After 20 years of trying unsuccessfully to get her screenplays made, Julie Delpy finally got her chance to direct “2 Days in Paris” by tricking her financiers into thinking it was a romantic comedy about a French woman and an American man in Paris.
It’s actually the romance from hell — which makes it so much more interesting.
“2 Days in Paris” may seem familiar, with its manic, walking-and-talking rhythms reminiscent of Woody Allen and Diane Keaton in the 1970s. But you never know where it’s going, which is one of the film’s greatest pleasures.
The other is the longtime actress’ way with dialogue — it’s raw and real, bitingly funny and blissfully unsentimental. She was, after all, nominated for an Oscar alongside Ethan Hawke and Richard Linklater for writing “Before Sunset.” Here, she explores the complexities of male-female relationships again with a couple that’s at their make-or-break point after two years.
Delpy is radiantly lovely as Marion, a ditzy Parisian photographer who brings her longtime boyfriend, Jack (Adam Goldberg), a neurotic interior designer, home to see her parents for a couple of days on the way back to New York from a European vacation. (Delpy’s parents, actors Marie Pillet and Albert Delpy, play her mom and dad.)
Everything slowly, painfully goes wrong, from the way her cramped apartment smells to the language barrier that isolates Jack to the old boyfriends of Marion’s they run into, who serve as a simmering source of jealousy and insecurity.
Through small details in the things they say and the way they react to one another, you learn so much about these people in an incredibly short amount of time. Jack and Marion may feel like types you think you know — he’s freaked out about germs and his sexual performance, she’s blithely easygoing in nearly every situation — but they’re surprisingly well fleshed-out. Delpy wrote the role of Jack for Goldberg, an off-screen ex-boyfriend, and the two bounce off each other effortlessly.
After arriving by train (and purposely giving the wrong directions to a group of overfed American tourists), Jack follows Marion home to meet her wacky folks, Anna and Jeannot, who barely speak English and serve up a rabbit lunch that leaves Jack appalled. Then it’s off to a shocking exhibit at dad’s art gallery, followed by a party that makes Jack wonder just how many men in the room Marion has slept with.

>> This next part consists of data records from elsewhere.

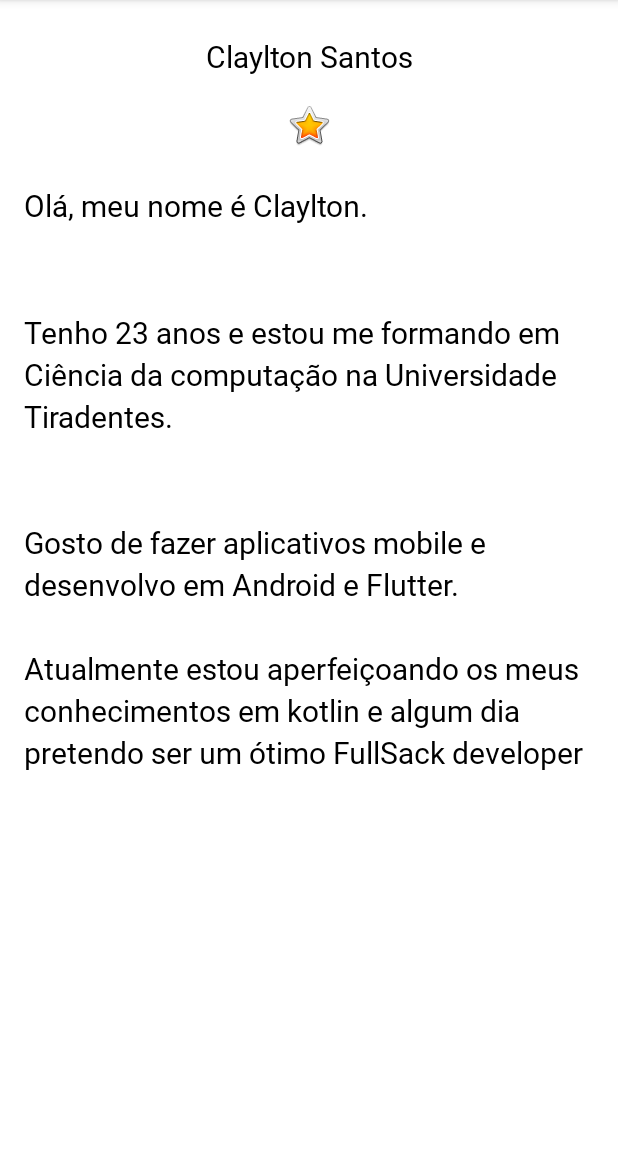
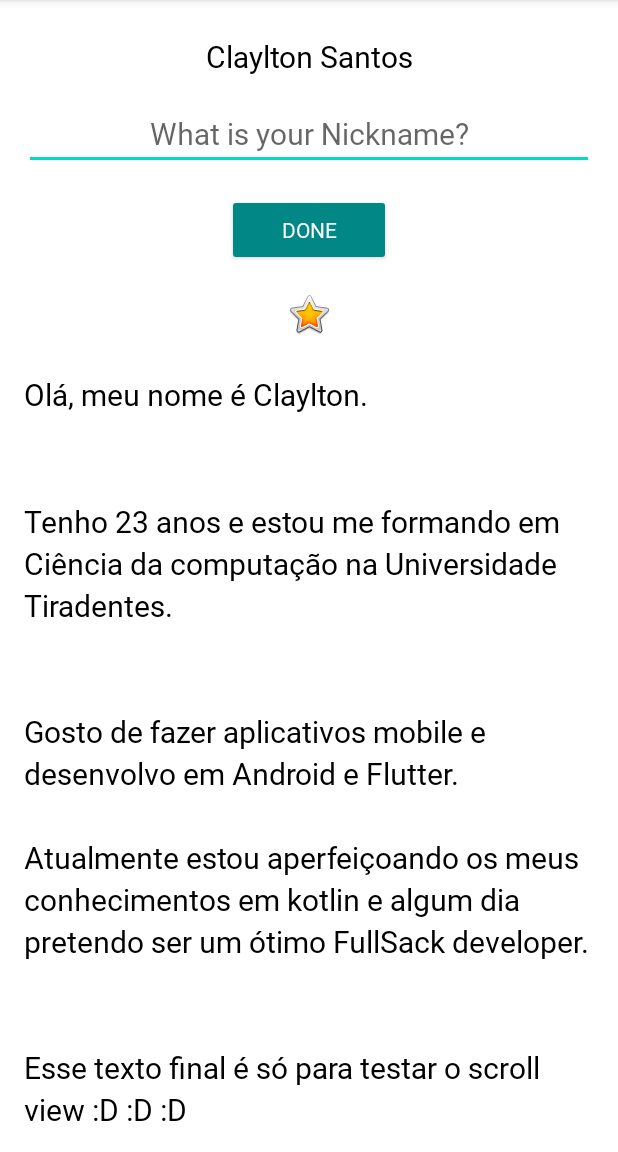
Before and after one commit to claylton/About-Me, an Android app: the screen it shows after launch (MainActivity), on a phone screen of 412 x 824 dp, the part 84-1236 px from its top. Run offline under Robolectric (Android 15) with nearby library versions, the phone set to English and light mode, and no system bars.

Commit message:
Finalizando layout do app
Adicionando edit text

Adicionando botão

Adicionando funcionalidade de inserir um nickname

```diff
--- a/app/src/main/java/com/example/aboutme/MainActivity.kt
+++ b/app/src/main/java/com/example/aboutme/MainActivity.kt
@@ -1,11 +1,37 @@
 package com.example.aboutme
 
+import android.content.Context
 import androidx.appcompat.app.AppCompatActivity
 import android.os.Bundle
+import android.view.View
+import android.view.inputmethod.InputMethodManager
+import android.widget.Button
+import android.widget.EditText
+import android.widget.TextView
 
 class MainActivity : AppCompatActivity() {
     override fun onCreate(savedInstanceState: Bundle?) {
         super.onCreate(savedInstanceState)
         setContentView(R.layout.activity_main)
+
+        findViewById<Button>(R.id.done_button).setOnClickListener {
+            addNickNameButton(it)
+        }
+    }
+
+    fun addNickNameButton(view: View){
+        val nickEdit = findViewById<EditText>(R.id.nickname_edit)
+        val nickText = findViewById<TextView>(R.id.nickname_text)
+
+        nickText.text = nickEdit.text
+
+        nickEdit.visibility = View.GONE
+        view.visibility = View.GONE
+
+        nickText.visibility = View.VISIBLE
+
+        //Hide the keyboard (Esconde o teclado após adicionar o nome)
+        val imm = getSystemService(Context.INPUT_METHOD_SERVICE) as InputMethodManager
+        imm.hideSoftInputFromWindow(view.windowToken, 0)
     }
 }
--- a/app/src/main/res/layout/activity_main.xml
+++ b/app/src/main/res/layout/activity_main.xml
@@ -14,6 +14,34 @@
         android:layout_height="wrap_content"
         android:text="@string/name"
         android:textAlignment="center" />
+
+    <EditText
+        android:id="@+id/nickname_edit"
+        style="@style/NameStyle"
+        android:layout_width="match_parent"
+        android:layout_height="wrap_content"
+        android:ems="10"
+        android:hint="@string/what_is_your_nickname"
+        android:inputType="textPersonName"
+        android:textAlignment="center" />
+
+    <Button
+        android:id="@+id/done_button"
+        style="@style/Widget.AppCompat.Button.Colored"
+        android:layout_width="109dp"
+        android:layout_height="wrap_content"
+        android:layout_gravity="center_horizontal"
+        android:layout_marginTop="@dimen/layout_margin"
+        android:fontFamily="@font/roboto"
+        android:text="@string/done" />
+
+    <TextView
+        android:id="@+id/nickname_text"
+        style="@style/NameStyle"
+        android:layout_width="match_parent"
+        android:layout_height="wrap_content"
+        android:textAlignment="center"
+        android:visibility="gone" />
 
     <ImageView
         android:id="@+id/star_image"
--- a/app/src/main/res/values/colors.xml
+++ b/app/src/main/res/values/colors.xml
@@ -7,4 +7,5 @@
     <color name="teal_700">#FF018786</color>
     <color name="black">#FF000000</color>
     <color name="white">#FFFFFFFF</color>
+    <color name="colorAccent">#76BF5E</color>
 </resources>
--- a/app/src/main/res/values/strings.xml
+++ b/app/src/main/res/values/strings.xml
@@ -6,6 +6,9 @@
     <string name="bio">"Olá, meu nome é Claylton.
         \n\nTenho 23 anos e estou me formando em Ciência da computação na Universidade Tiradentes.
         \n\nGosto de fazer aplicativos mobile e desenvolvo em Android e Flutter.
-        \nAtualmente estou aperfeiçoando os meus conhecimentos em kotlin e algum dia pretendo ser um ótimo FullSack developer
+        \nAtualmente estou aperfeiçoando os meus conhecimentos em kotlin e algum dia pretendo ser um ótimo FullSack developer.
+        \n\nEsse texto final é só para testar o scroll view :D :D :D\n\n\n
     </string>
+    <string name="what_is_your_nickname">What is your Nickname?</string>
+    <string name="done">Done</string>
 </resources>
```
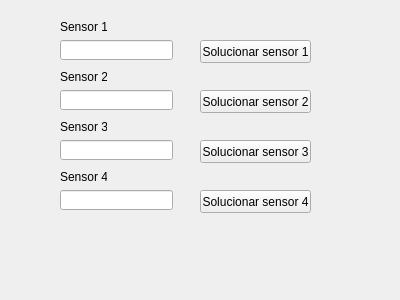
The window that ventana1.ui (fernandusxd1/Informatica_Avanzada) describes before a commit, drawn with Qt 5.
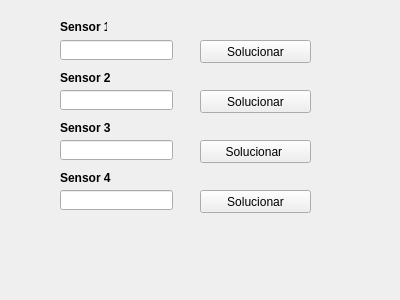
The same window after the commit.

```diff
--- a/ventana1.ui
+++ b/ventana1.ui
@@ -62,6 +62,12 @@
      <height>13</height>
     </rect>
    </property>
+   <property name="font">
+    <font>
+     <weight>75</weight>
+     <bold>true</bold>
+    </font>
+   </property>
    <property name="text">
     <string>Sensor 1</string>
    </property>
@@ -71,10 +77,16 @@
     <rect>
      <x>60</x>
      <y>70</y>
-     <width>47</width>
-     <height>13</height>
+     <width>51</width>
+     <height>16</height>
     </rect>
    </property>
+   <property name="font">
+    <font>
+     <weight>75</weight>
+     <bold>true</bold>
+    </font>
+   </property>
    <property name="text">
     <string>Sensor 2</string>
    </property>
@@ -84,10 +96,16 @@
     <rect>
      <x>60</x>
      <y>120</y>
-     <width>47</width>
-     <height>13</height>
+     <width>51</width>
+     <height>16</height>
     </rect>
    </property>
+   <property name="font">
+    <font>
+     <weight>75</weight>
+     <bold>true</bold>
+    </font>
+   </property>
    <property name="text">
     <string>Sensor 3</string>
    </property>
@@ -97,10 +115,16 @@
     <rect>
      <x>60</x>
      <y>170</y>
-     <width>47</width>
-     <height>13</height>
+     <width>51</width>
+     <height>16</height>
     </rect>
    </property>
+   <property name="font">
+    <font>
+     <weight>75</weight>
+     <bold>true</bold>
+    </font>
+   </property>
    <property name="text">
     <string>Sensor 4</string>
    </property>
@@ -115,7 +139,7 @@
     </rect>
    </property>
    <property name="text">
-    <string>Solucionar sensor 1</string>
+    <string>Solucionar</string>
    </property>
    <property name="autoDefault">
     <bool>false</bool>
@@ -131,7 +155,7 @@
     </rect>
    </property>
    <property name="text">
-    <string>Solucionar sensor 2</string>
+    <string>Solucionar</string>
    </property>
    <property name="autoDefault">
     <bool>false</bool>
@@ -147,7 +171,7 @@
     </rect>
    </property>
    <property name="text">
-    <string>Solucionar sensor 3</string>
+    <string>Solucionar </string>
    </property>
    <property name="autoDefault">
     <bool>false</bool>
@@ -163,7 +187,7 @@
     </rect>
    </property>
    <property name="text">
-    <string>Solucionar sensor 4</string>
+    <string>Solucionar</string>
    </property>
    <property name="autoDefault">
     <bool>false</bool>
```
Left out of the diff: 2 changed lines with no effect on the pictures.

Except for her blowup at a racist taxi driver, all these scenes play out with a deadpan absurdity. Clearly, Allen’s sense of humor is a source of inspiration here but Delpy also seems to draw just as much from Larry David and the straightforward, often cringe-inducing misery of “Curb Your Enthusiasm.”
The film can feel a bit scattered; it was shot in four weeks, often in guerrilla style, on the streets of Paris. But it is a grittier side of the city than you ordinarily see on screen, which is refreshing. Unlike “Paris Je T’aime,” it won’t inspire you to call your travel agent to book a trip anytime soon.